[Your assignment]
Go through the entries below and copy each line containing the word "docs".

(Entries taken from a collection)
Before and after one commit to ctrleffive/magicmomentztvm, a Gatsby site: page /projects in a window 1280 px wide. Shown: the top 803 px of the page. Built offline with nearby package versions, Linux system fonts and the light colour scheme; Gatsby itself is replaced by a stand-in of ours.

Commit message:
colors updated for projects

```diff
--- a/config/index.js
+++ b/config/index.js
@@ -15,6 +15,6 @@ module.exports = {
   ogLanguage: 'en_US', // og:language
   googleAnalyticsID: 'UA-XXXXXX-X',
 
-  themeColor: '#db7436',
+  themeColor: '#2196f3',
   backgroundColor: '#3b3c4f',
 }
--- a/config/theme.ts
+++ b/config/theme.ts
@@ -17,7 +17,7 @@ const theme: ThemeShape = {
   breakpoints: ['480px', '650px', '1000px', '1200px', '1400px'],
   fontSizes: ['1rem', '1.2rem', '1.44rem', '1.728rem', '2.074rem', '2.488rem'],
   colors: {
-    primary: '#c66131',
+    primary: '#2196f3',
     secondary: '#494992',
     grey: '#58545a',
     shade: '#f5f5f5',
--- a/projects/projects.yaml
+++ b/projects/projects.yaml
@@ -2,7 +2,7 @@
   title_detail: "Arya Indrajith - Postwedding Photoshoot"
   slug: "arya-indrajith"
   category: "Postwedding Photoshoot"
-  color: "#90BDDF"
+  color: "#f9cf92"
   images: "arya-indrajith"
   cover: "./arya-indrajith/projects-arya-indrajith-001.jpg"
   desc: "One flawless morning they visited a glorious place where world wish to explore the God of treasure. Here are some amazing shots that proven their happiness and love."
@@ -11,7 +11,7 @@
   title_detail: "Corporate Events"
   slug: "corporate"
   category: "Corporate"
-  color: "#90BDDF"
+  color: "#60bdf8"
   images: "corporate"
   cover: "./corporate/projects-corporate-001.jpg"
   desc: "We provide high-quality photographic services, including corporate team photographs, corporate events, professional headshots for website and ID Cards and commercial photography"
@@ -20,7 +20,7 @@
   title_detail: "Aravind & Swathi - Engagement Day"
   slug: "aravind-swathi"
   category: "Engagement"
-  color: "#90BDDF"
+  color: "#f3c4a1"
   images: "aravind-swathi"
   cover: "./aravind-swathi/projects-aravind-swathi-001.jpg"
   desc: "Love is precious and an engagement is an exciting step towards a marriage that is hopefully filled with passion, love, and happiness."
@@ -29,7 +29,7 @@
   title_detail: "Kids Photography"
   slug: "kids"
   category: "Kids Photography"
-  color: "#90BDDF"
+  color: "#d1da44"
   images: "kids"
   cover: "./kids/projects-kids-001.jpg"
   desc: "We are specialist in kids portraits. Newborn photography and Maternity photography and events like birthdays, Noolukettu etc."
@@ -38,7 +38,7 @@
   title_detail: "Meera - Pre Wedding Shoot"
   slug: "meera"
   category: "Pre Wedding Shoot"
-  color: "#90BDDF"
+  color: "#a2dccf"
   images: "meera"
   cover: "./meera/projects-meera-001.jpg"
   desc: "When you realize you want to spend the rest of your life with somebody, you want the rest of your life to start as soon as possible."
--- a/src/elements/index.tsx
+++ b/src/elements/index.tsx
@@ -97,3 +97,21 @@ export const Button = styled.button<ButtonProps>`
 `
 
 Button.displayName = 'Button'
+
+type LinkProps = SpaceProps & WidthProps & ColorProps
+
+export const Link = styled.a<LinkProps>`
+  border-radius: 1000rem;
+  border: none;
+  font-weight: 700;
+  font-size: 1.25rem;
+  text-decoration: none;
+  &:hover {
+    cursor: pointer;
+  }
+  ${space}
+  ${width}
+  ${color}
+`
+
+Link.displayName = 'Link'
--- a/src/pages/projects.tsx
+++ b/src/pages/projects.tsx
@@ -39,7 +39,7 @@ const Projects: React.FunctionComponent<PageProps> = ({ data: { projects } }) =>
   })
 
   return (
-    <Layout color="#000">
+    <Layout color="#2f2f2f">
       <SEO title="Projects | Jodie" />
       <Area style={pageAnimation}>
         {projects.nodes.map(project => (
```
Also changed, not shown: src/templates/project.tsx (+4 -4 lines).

---

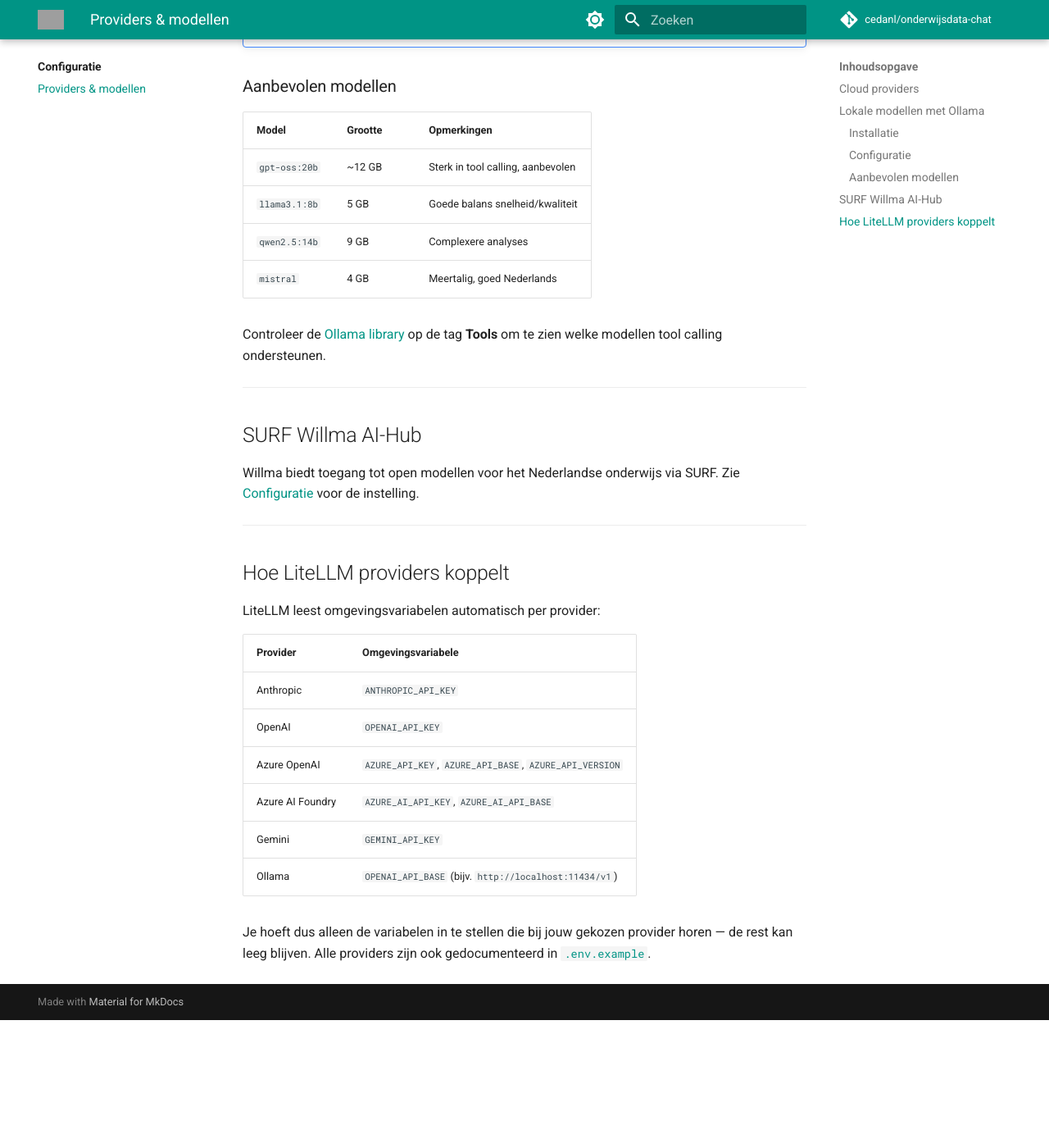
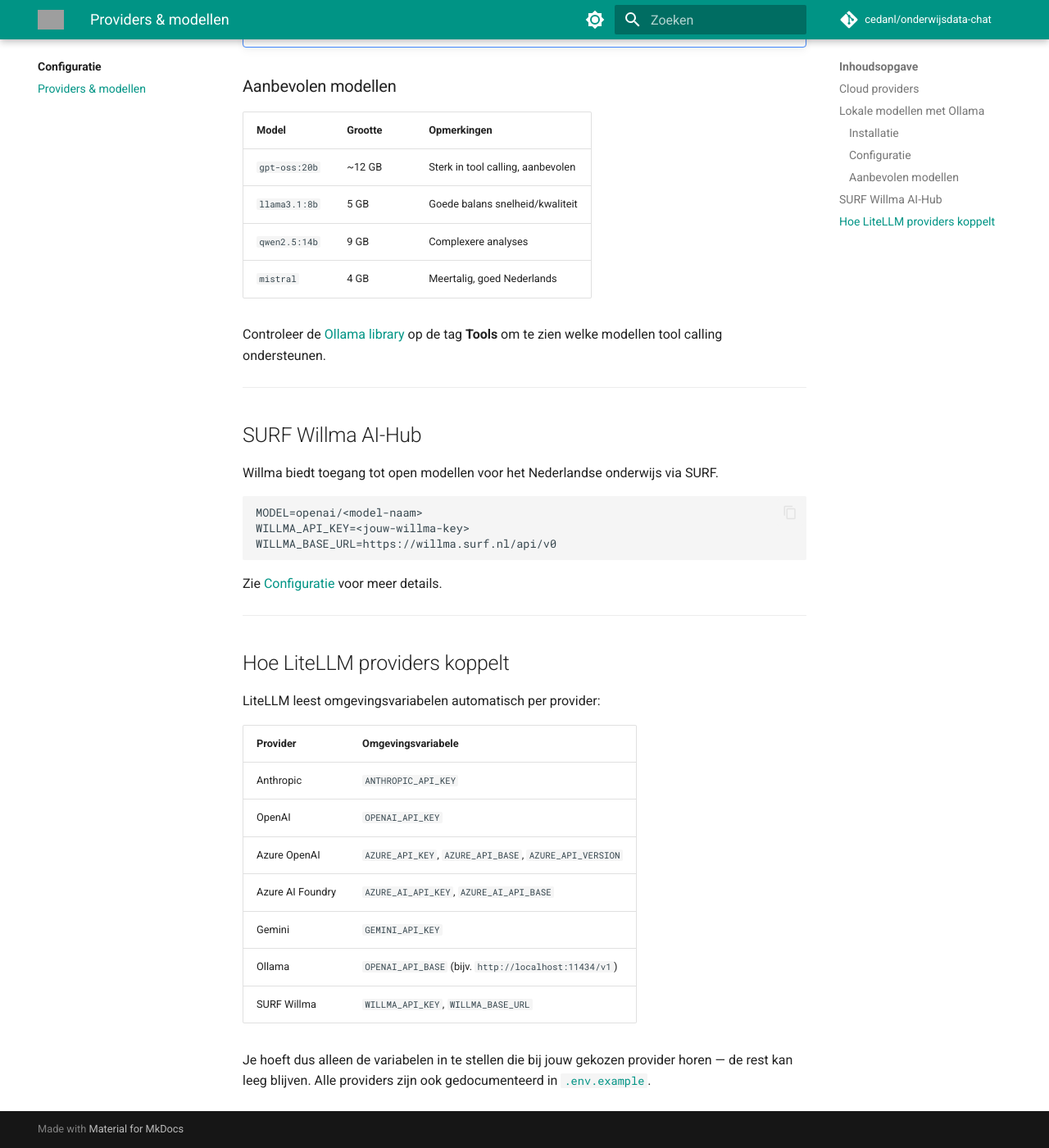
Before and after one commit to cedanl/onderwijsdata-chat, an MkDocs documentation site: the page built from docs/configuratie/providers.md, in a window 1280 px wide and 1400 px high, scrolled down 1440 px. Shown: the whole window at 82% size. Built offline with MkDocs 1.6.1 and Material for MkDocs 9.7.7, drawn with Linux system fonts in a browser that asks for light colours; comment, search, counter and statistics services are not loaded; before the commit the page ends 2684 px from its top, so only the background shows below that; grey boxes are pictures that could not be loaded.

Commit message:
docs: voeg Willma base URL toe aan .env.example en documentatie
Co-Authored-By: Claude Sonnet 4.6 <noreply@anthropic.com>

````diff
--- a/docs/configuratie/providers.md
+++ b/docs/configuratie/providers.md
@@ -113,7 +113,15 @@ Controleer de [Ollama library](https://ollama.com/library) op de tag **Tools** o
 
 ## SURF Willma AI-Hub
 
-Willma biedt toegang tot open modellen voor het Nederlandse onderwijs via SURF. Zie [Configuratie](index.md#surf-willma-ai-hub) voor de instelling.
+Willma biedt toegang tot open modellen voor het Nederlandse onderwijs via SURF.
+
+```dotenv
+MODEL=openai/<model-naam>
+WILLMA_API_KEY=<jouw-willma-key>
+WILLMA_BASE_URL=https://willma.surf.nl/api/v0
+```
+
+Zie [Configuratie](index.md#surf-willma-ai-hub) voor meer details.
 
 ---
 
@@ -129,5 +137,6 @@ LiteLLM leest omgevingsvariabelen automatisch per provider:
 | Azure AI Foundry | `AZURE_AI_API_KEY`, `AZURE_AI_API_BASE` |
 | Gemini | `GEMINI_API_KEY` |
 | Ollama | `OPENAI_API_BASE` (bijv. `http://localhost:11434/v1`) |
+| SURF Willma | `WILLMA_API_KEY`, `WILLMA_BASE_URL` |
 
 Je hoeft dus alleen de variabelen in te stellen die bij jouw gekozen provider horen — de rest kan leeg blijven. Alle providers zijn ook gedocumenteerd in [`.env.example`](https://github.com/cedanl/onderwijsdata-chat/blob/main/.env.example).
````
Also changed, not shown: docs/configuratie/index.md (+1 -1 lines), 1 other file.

==

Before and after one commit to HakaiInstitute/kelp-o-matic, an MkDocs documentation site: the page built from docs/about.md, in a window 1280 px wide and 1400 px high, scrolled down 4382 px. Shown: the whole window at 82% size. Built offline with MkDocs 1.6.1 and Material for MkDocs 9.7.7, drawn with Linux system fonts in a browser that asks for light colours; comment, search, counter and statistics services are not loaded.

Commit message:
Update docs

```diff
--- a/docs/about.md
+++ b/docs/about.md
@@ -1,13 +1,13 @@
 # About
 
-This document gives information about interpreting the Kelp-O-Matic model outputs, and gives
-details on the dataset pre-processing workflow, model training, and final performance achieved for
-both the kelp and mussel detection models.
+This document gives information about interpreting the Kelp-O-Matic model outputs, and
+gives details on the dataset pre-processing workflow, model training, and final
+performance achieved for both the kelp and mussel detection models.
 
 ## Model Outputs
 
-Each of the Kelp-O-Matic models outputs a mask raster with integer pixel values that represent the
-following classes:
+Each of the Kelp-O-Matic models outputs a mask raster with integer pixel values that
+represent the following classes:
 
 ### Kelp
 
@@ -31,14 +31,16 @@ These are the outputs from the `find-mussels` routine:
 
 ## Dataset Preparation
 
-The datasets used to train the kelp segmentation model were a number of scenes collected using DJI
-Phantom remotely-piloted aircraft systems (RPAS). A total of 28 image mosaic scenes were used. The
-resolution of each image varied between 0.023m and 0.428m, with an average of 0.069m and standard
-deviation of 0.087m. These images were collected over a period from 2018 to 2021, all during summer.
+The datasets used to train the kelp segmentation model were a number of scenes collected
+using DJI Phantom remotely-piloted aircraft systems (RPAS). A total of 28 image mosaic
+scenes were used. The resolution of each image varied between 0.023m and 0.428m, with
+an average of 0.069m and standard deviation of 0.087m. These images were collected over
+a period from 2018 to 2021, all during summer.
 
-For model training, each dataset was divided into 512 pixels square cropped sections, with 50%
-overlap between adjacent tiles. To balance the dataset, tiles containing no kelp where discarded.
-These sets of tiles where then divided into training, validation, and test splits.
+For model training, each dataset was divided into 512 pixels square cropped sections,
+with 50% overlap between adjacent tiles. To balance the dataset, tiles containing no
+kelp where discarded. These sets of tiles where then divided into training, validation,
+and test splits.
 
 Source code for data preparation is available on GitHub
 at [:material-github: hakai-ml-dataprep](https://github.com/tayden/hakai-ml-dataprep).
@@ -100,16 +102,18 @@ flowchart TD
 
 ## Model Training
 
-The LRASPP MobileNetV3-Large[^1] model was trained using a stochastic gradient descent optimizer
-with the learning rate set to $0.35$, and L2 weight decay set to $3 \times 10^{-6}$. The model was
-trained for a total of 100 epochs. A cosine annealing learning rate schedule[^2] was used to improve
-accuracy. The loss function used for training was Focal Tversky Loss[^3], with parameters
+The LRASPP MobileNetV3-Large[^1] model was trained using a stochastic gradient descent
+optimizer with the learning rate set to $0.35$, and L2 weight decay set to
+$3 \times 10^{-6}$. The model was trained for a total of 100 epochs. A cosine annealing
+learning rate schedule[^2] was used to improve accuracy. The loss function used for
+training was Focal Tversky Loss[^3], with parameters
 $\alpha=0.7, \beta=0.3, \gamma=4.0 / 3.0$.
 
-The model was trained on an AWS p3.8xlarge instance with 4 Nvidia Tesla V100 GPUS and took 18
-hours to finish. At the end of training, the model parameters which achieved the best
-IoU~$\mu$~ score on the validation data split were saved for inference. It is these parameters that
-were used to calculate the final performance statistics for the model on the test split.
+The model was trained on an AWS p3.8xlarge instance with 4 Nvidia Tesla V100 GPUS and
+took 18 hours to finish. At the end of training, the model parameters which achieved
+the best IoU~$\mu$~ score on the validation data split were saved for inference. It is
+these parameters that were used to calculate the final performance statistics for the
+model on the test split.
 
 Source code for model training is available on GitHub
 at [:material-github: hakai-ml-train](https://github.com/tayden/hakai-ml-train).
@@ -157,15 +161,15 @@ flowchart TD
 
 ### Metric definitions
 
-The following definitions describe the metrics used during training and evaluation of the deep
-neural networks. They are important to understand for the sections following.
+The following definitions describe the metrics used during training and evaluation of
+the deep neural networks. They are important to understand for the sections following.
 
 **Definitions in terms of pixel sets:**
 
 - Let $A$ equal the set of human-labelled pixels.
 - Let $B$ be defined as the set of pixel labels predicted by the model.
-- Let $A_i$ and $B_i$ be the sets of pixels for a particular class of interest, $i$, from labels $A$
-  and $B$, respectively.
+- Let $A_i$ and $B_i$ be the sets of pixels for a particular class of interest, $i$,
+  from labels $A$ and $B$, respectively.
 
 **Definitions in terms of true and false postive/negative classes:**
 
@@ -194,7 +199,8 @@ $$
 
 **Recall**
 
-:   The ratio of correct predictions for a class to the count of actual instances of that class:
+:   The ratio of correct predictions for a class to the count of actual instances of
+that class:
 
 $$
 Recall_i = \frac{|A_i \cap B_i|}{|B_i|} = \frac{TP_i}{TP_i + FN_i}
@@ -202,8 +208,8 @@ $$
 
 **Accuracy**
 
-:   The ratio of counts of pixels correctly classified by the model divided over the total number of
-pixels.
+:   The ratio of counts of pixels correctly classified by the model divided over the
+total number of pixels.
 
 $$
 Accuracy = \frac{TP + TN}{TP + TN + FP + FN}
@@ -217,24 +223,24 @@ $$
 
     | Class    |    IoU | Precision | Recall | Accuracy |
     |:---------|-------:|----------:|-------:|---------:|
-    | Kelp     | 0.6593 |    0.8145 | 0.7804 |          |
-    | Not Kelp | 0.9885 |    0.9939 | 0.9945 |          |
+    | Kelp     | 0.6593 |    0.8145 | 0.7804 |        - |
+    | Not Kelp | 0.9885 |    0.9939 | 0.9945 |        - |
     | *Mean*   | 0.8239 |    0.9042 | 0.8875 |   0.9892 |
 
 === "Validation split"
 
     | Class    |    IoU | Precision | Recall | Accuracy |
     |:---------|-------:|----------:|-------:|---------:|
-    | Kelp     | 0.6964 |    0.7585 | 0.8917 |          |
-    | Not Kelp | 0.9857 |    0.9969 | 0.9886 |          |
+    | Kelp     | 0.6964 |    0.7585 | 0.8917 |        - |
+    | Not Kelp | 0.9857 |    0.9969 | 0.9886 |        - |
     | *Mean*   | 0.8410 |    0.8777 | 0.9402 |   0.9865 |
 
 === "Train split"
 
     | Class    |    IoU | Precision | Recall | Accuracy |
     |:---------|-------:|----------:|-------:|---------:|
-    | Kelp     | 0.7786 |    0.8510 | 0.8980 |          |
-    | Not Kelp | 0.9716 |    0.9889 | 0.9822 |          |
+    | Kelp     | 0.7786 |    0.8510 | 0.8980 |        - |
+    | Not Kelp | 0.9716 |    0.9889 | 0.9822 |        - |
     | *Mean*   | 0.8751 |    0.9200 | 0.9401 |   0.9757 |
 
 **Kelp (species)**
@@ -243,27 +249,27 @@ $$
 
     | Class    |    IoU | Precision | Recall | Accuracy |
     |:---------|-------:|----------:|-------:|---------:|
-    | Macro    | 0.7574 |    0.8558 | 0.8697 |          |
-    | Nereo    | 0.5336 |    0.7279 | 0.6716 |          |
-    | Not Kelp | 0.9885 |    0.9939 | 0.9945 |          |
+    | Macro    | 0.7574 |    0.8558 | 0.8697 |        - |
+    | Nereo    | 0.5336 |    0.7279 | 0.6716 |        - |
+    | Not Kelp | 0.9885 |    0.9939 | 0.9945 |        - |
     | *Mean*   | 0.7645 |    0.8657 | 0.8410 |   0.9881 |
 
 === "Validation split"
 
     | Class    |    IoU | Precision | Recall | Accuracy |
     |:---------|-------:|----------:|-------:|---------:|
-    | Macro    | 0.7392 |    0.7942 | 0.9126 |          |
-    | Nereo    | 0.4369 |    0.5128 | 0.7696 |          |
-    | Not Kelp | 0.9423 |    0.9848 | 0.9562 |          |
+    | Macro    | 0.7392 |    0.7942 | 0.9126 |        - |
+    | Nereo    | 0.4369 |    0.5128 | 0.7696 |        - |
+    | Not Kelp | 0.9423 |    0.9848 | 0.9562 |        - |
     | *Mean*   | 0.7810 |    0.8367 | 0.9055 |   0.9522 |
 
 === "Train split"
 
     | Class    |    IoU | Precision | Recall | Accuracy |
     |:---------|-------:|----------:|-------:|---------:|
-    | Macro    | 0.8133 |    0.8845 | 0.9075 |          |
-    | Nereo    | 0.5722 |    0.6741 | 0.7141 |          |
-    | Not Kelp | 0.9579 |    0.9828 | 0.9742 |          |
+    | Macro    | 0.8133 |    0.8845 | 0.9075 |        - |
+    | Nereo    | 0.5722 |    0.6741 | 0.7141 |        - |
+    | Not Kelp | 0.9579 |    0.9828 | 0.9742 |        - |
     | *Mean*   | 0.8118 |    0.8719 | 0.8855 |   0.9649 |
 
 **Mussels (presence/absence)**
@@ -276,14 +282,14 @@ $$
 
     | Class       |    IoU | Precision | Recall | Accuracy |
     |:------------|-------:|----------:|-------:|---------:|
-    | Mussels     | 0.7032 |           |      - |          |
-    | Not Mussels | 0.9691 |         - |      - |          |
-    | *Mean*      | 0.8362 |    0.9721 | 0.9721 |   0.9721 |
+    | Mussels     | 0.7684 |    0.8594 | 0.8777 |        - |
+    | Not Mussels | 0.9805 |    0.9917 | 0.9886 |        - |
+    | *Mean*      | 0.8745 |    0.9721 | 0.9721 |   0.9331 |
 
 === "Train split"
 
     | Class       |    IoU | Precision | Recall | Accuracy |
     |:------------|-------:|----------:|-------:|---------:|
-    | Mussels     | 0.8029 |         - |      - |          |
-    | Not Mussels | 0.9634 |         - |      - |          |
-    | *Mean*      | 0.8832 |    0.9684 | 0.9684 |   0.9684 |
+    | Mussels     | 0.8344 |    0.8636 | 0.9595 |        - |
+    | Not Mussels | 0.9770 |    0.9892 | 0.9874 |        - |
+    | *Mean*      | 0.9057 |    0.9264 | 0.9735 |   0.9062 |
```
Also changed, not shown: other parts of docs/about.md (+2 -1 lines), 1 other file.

[Task response]
Before and after one commit to cedanl/onderwijsdata-chat, an MkDocs documentation site: the page built from docs/configuratie/providers.md, in a window 1280 px wide and 1400 px high, scrolled down 1440 px. Shown: the whole window at 82% size. Built offline with MkDocs 1.6.1 and Material for MkDocs 9.7.7, drawn with Linux system fonts in a browser that asks for light colours; comment, search, counter and statistics services are not loaded; before the commit the page ends 2684 px from its top, so only the background shows below that; grey boxes are pictures that could not be loaded.
docs: voeg Willma base URL toe aan .env.example en documentatie
--- a/docs/configuratie/providers.md
+++ b/docs/configuratie/providers.md
Also changed, not shown: docs/configuratie/index.md (+1 -1 lines), 1 other file.
Before and after one commit to HakaiInstitute/kelp-o-matic, an MkDocs documentation site: the page built from docs/about.md, in a window 1280 px wide and 1400 px high, scrolled down 4382 px. Shown: the whole window at 82% size. Built offline with MkDocs 1.6.1 and Material for MkDocs 9.7.7, drawn with Linux system fonts in a browser that asks for light colours; comment, search, counter and statistics services are not loaded.
Update docs
--- a/docs/about.md
+++ b/docs/about.md
Also changed, not shown: other parts of docs/about.md (+2 -1 lines), 1 other file.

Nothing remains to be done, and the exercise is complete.